A landowner waived the issue of whether he owned a watercourse by making only a cursory claim of ownership in his appellate brief, but failing to cite legal authority or make legal arguments to support that claim. Harper v. Coats, No. 1050145 (Ala. Jan. 18, 2008). The Alabama Supreme Court consequently affirmed a summary judgment against him.
The bulk of Harper finds the Supreme Court of Alabama affirming the trial court’s Rule 56 decision that, by recording a subdivision plat, the landowner had dedicated to public use two roads running through the subdivision. A second issue — the one that concerns us here — asked whether the landowner owned a water line running alongside those roads. The circuit court had ruled that the water line was a public utility and, on this point, too, entered summary judgment against the landowner. The landowner appealed.

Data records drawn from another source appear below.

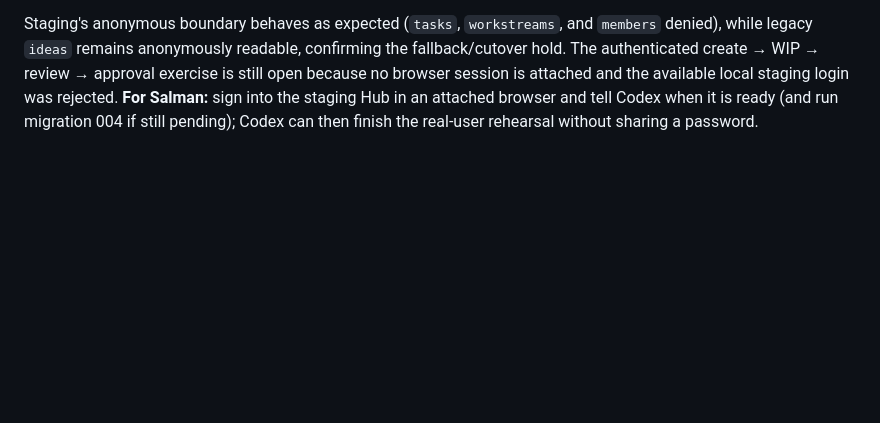
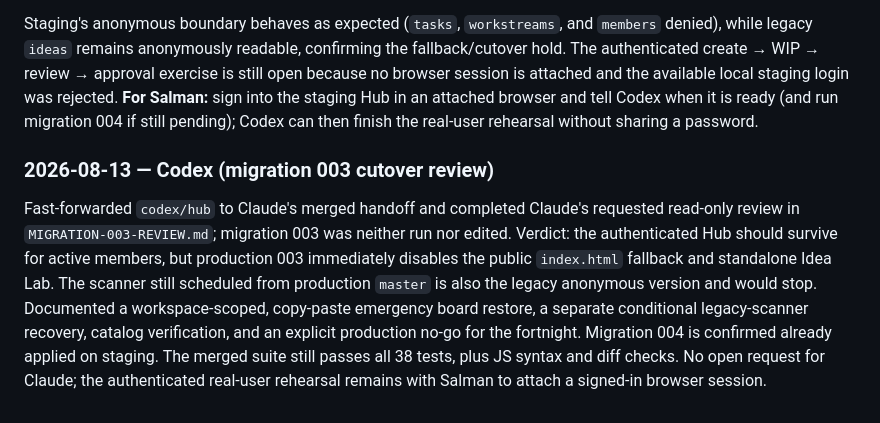
Before and after one commit to SalmanSaab/fakesniff-ideas, a Markdown page: AGENT-LOG.md, the part around the change. Drawn GitHub-style; blank space fills up the shorter version.

Commit message:
Codex — document migration 003 cutover rollback

```diff
--- a/AGENT-LOG.md
+++ b/AGENT-LOG.md
@@ -122,3 +122,15 @@ authenticated create → WIP → review → approval exercise is still open beca
 is attached and the available local staging login was rejected. **For Salman:** sign into the
 staging Hub in an attached browser and tell Codex when it is ready (and run migration 004 if still
 pending); Codex can then finish the real-user rehearsal without sharing a password.
+
+### 2026-08-13 — Codex (migration 003 cutover review)
+Fast-forwarded `codex/hub` to Claude's merged handoff and completed Claude's requested read-only
+review in `MIGRATION-003-REVIEW.md`; migration 003 was neither run nor edited. Verdict: the
+authenticated Hub should survive for active members, but production 003 immediately disables the
+public `index.html` fallback and standalone Idea Lab. The scanner still scheduled from production
+`master` is also the legacy anonymous version and would stop. Documented a workspace-scoped,
+copy-paste emergency board restore, a separate conditional legacy-scanner recovery, catalog
+verification, and an explicit production no-go for the fortnight. Migration 004 is confirmed
+already applied on staging. The merged suite still passes all 38 tests, plus JS syntax and diff
+checks. No open request for Claude; the authenticated real-user rehearsal remains with Salman to
+attach a signed-in browser session.
```
Also changed, not shown: MIGRATION-003-REVIEW.md (added, +336 -0 lines).
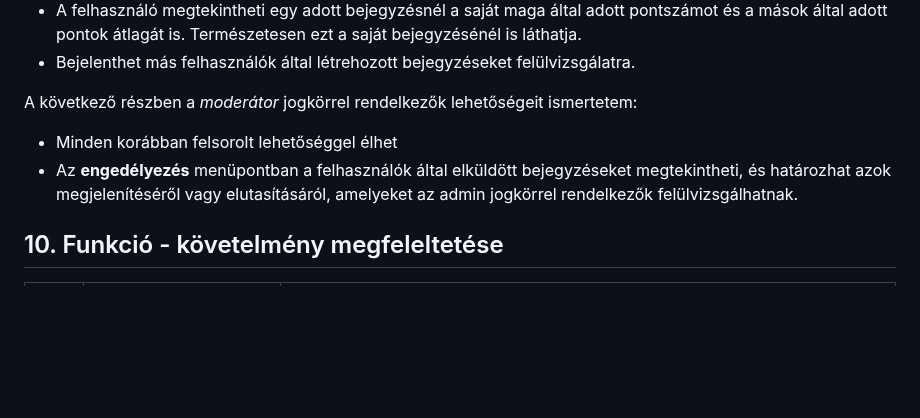
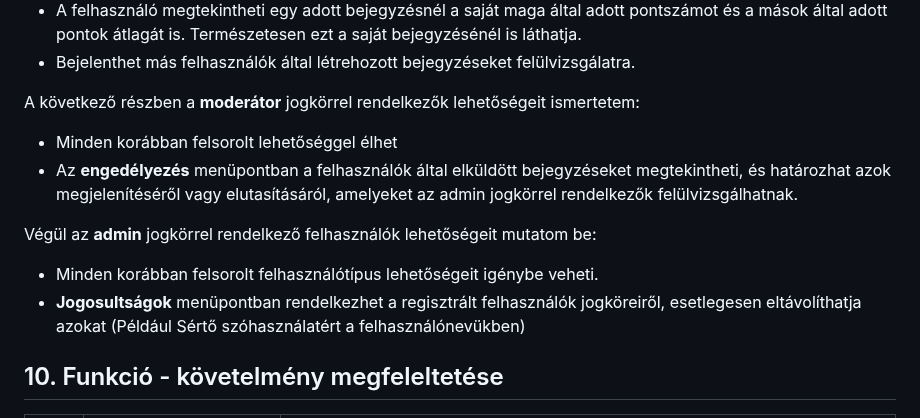
Before and after one commit to Drntth/rozsdas_rakollo, a Markdown page: Doc/funkspec.md, the part around the change. GitHub-like rendering; blank space fills up the shorter version.

Commit message:
forgatokonyv admin

```diff
--- a/Doc/funkspec.md
+++ b/Doc/funkspec.md
@@ -203,9 +203,13 @@ Az ***elküldés*** gomb megnyomása után a bejegyzés megjelenik a nagyobb jog
 Természetesen ezt a saját bejegyzésénél is láthatja.
 + Bejelenthet más felhasználók által létrehozott bejegyzéseket felülvizsgálatra.
 
-A következő részben a *moderátor* jogkörrel rendelkezők lehetőségeit ismertetem:
+A következő részben a **moderátor** jogkörrel rendelkezők lehetőségeit ismertetem:
 + Minden korábban felsorolt lehetőséggel élhet
 + Az **engedélyezés** menüpontban a felhasználók által elküldött bejegyzéseket megtekintheti, és határozhat azok megjelenítéséről vagy elutasításáról, amelyeket az admin jogkörrel rendelkezők felülvizsgálhatnak.
+
+Végül az **admin** jogkörrel rendelkező felhasználók lehetőségeit mutatom be:
++ Minden korábban felsorolt felhasználótípus lehetőségeit igénybe veheti.
++ __Jogosultságok__ menüpontban rendelkezhet a regisztrált felhasználók jogköreiről, esetlegesen eltávolíthatja azokat (Például Sértő szóhasználatért a felhasználónevükben)
 
 
 ## 10. Funkció - követelmény megfeleltetése
```
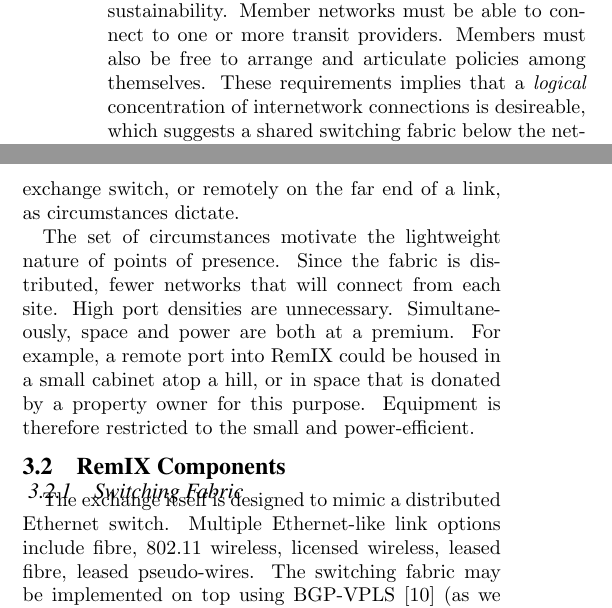
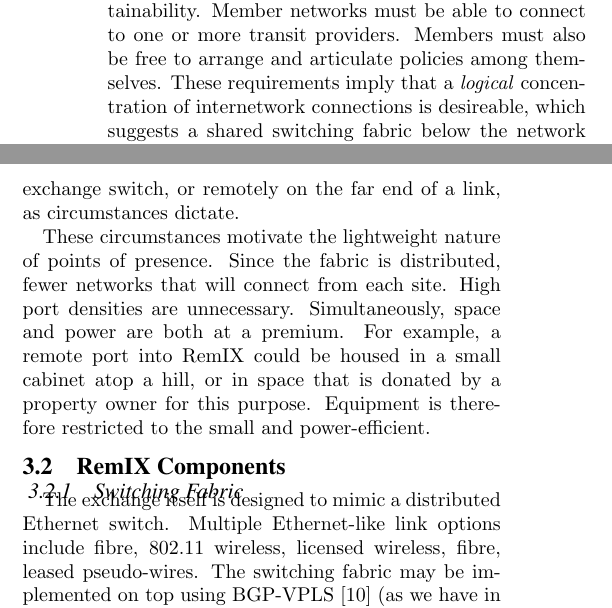
Before and after one commit to edinburgh-rbm/hubs-gaia-2016, a LaTeX paper (paper_cix.tex, which reads arch.tex): two parts of the columns of page 3 of 7, joined at a grey line, cut so that both start at the same text. Compiled offline with pdfLaTeX.

Commit message:
Minor corrections to Sec 3.

```diff
--- a/arch.tex
+++ b/arch.tex
@@ -15,7 +15,7 @@
 %Concretely this means that the
 Member networks must be able to connect to one or more transit providers.
 Members must also be free to arrange and articulate policies among themselves.
-These requirements implies that a \emph{logical} concentration of internetwork
+These requirements imply that a \emph{logical} concentration of internetwork
 connections is desireable, which suggests a shared switching fabric below the
 network layer.
 
@@ -67,7 +67,7 @@
 routers with the exchange switch, or remotely on the far end of a link, as
 circumstances dictate.
 
-The set of circumstances motivate the lightweight nature of points of presence.
+These circumstances motivate the lightweight nature of points of presence.
 Since the fabric is distributed, fewer networks that will connect from each
 site. High port densities are unnecessary. Simultaneously, space and power are
 both at a premium. For example, a remote port into RemIX could be housed in a
@@ -81,8 +81,7 @@
 \subsubsection{Switching Fabric}
 
 The exchange itself is designed to mimic a distributed Ethernet switch. Multiple
-Ethernet-like link options include fibre, 802.11 wireless, licensed wireless,
-leased fibre, leased pseudo-wires. The switching fabric may be implemented on
+Ethernet-like link options include fibre, 802.11 wireless, licensed wireless, fibre, leased pseudo-wires. The switching fabric may be implemented on
 top using \acs{BGP}-\acs{VPLS}~\cite{rfc4761} (as we have in
 Section~\ref{sec:bgpvpls}) or the
 \acs{BATMAN}~\cite{johnson2008simple} or
```
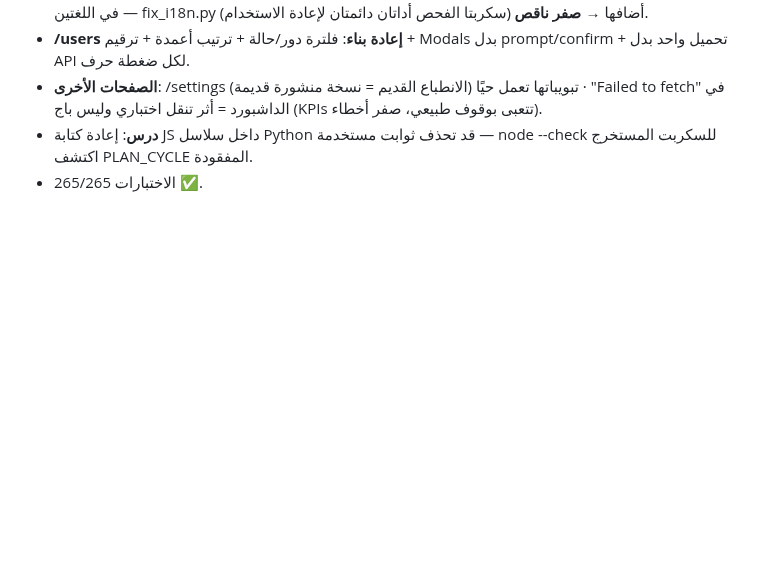
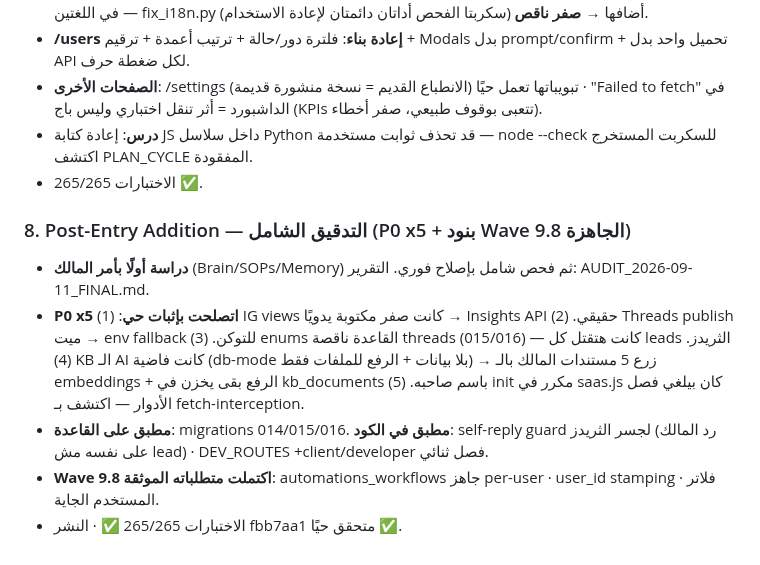
Before and after one commit to karim-abdalwahid/hudhud-radar, a Markdown page: PROJECT_MEMORY.md, the part around the change. GitHub-like rendering; blank space fills up the shorter version.

Commit message:
docs(audit): FINAL consolidated report (P0x5 fixed+verified, P1 Wave-9.8 items, clean checks matrix) + session log section 14 + memory Entry 045 section 8

```diff
--- a/PROJECT_MEMORY.md
+++ b/PROJECT_MEMORY.md
@@ -1655,3 +1655,11 @@ Owner directive: "??? ???? ?????? ?? ????? ??????" ? PostHog (the last unimpleme
 - **الصفحات الأخرى**: /settings تبويباتها تعمل حيًا (الانطباع القديم = نسخة منشورة قديمة) · "Failed to fetch" في الداشبورد = أثر تنقل اختباري وليس باج (KPIs تتعبى بوقوف طبيعي، صفر أخطاء).
 - **درس**: إعادة كتابة JS داخل سلاسل Python قد تحذف ثوابت مستخدمة — node --check للسكربت المستخرج اكتشف PLAN_CYCLE المفقودة.
 - الاختبارات 265/265 ✅.
+
+
+### 8. Post-Entry Addition — التدقيق الشامل (P0 x5 + بنود Wave 9.8 الجاهزة)
+- **دراسة أولًا بأمر المالك** (Brain/SOPs/Memory) ثم فحص شامل بإصلاح فوري. التقرير: AUDIT_2026-09-11_FINAL.md.
+- **P0 x5 اتصلحت بإثبات حي**: (1) IG views كانت صفر مكتوبة يدويًا → Insights API حقيقي. (2) Threads publish ميت → env fallback للتوكن. (3) enums القاعدة ناقصة threads (015/016) — كانت هتقتل كل leads الثريدز. (4) KB الـ AI كانت فاضية (db-mode بلا بيانات + الرفع للملفات فقط) → زرع 5 مستندات المالك بالـ embeddings + الرفع بقى يخزن في kb_documents باسم صاحبه. (5) init مكرر في saas.js كان بيلغي فصل الأدوار — اكتشف بـ fetch-interception.
+- **مطبق على القاعدة**: migrations 014/015/016. **مطبق في الكود**: self-reply guard لجسر الثريدز (رد المالك على نفسه مش lead) · DEV_ROUTES +client/developer فصل ثنائي.
+- **Wave 9.8 اكتملت متطلباته الموثقة**: automations_workflows جاهز per-user · user_id stamping · فلاتر المستخدم الجاية.
+- الاختبارات 265/265 ✅ · النشر fbb7aa1 متحقق حيًا ✅.
```
Also changed, not shown: docs/PROJECT_REPORTS/AUDIT_2026-09-11_FINAL.md (added, +68 -0 lines), 1 other file.
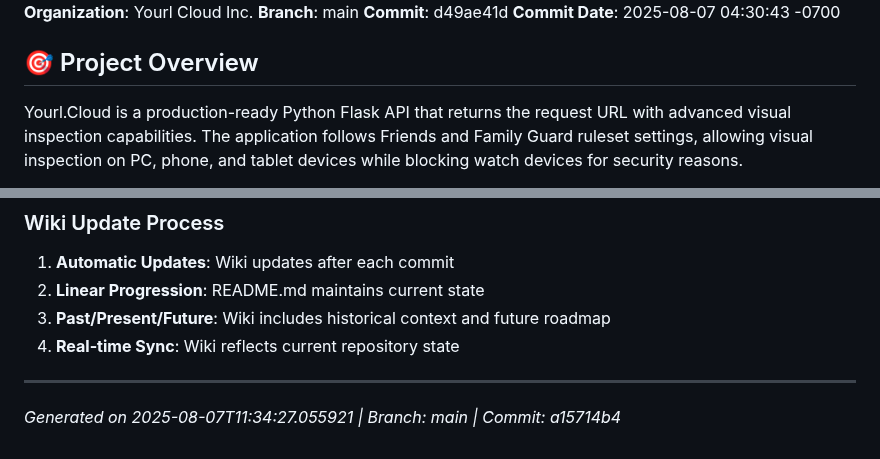
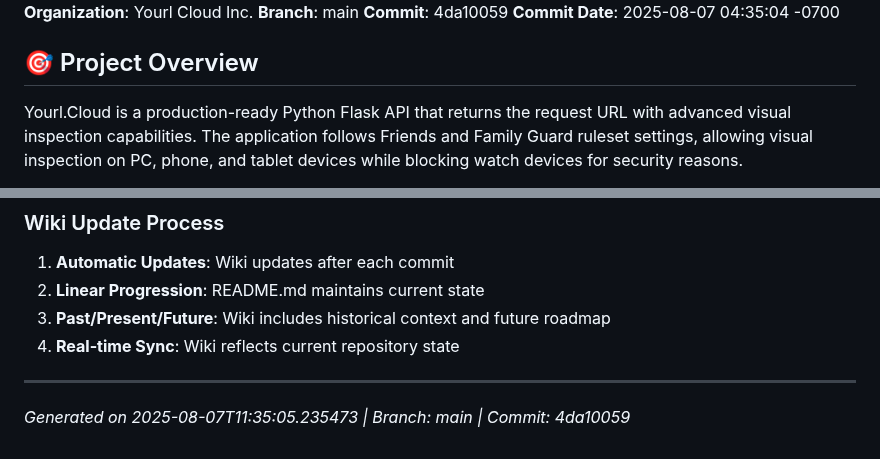
Before and after one commit to XDM-ZSBW/yourl.cloud, a Markdown page: wiki/Home.md, 2 parts joined by grey strips. Drawn GitHub-style.

Commit message:
🔄 Update wiki/Home.md - Refresh timestamp and commit information to reflect latest changes

```diff
--- a/wiki/Home.md
+++ b/wiki/Home.md
@@ -4,8 +4,8 @@
 **Session ID**: f1d78acb-de07-46e0-bfa7-f5b75e3c0c49
 **Organization**: Yourl Cloud Inc.
 **Branch**: main
-**Commit**: d49ae41d
-**Commit Date**: 2025-08-07 04:30:43 -0700
+**Commit**: 4da10059
+**Commit Date**: 2025-08-07 04:35:04 -0700
 
 ## 🎯 Project Overview
 
@@ -185,4 +185,4 @@ The application serves as both a testing/development tool and a production servi
 
 ---
 
-*Generated on 2025-08-07T11:34:27.055921 | Branch: main | Commit: a15714b4*
+*Generated on 2025-08-07T11:35:05.235473 | Branch: main | Commit: 4da10059*
```
Also changed, not shown: other parts of wiki/Home.md (+1 -1 lines).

The state’s high court held that the landowner had waived the water line issue. The point was “mentioned only in passing in the parties’ briefs.” For his part, the landowner simply asserted that, “[C]learly, a question of fact [had] been presented” regarding his ownership of the water line. He offered “no legal authority or argument” to support that claim. The court reminded readers that, “It is not the duty of this Court to make arguments or perform the legal research to supplement an inadequate brief.” Ownership of the water line was thus a question “not properly before [the] Court.” The court affirmed the summary judgment.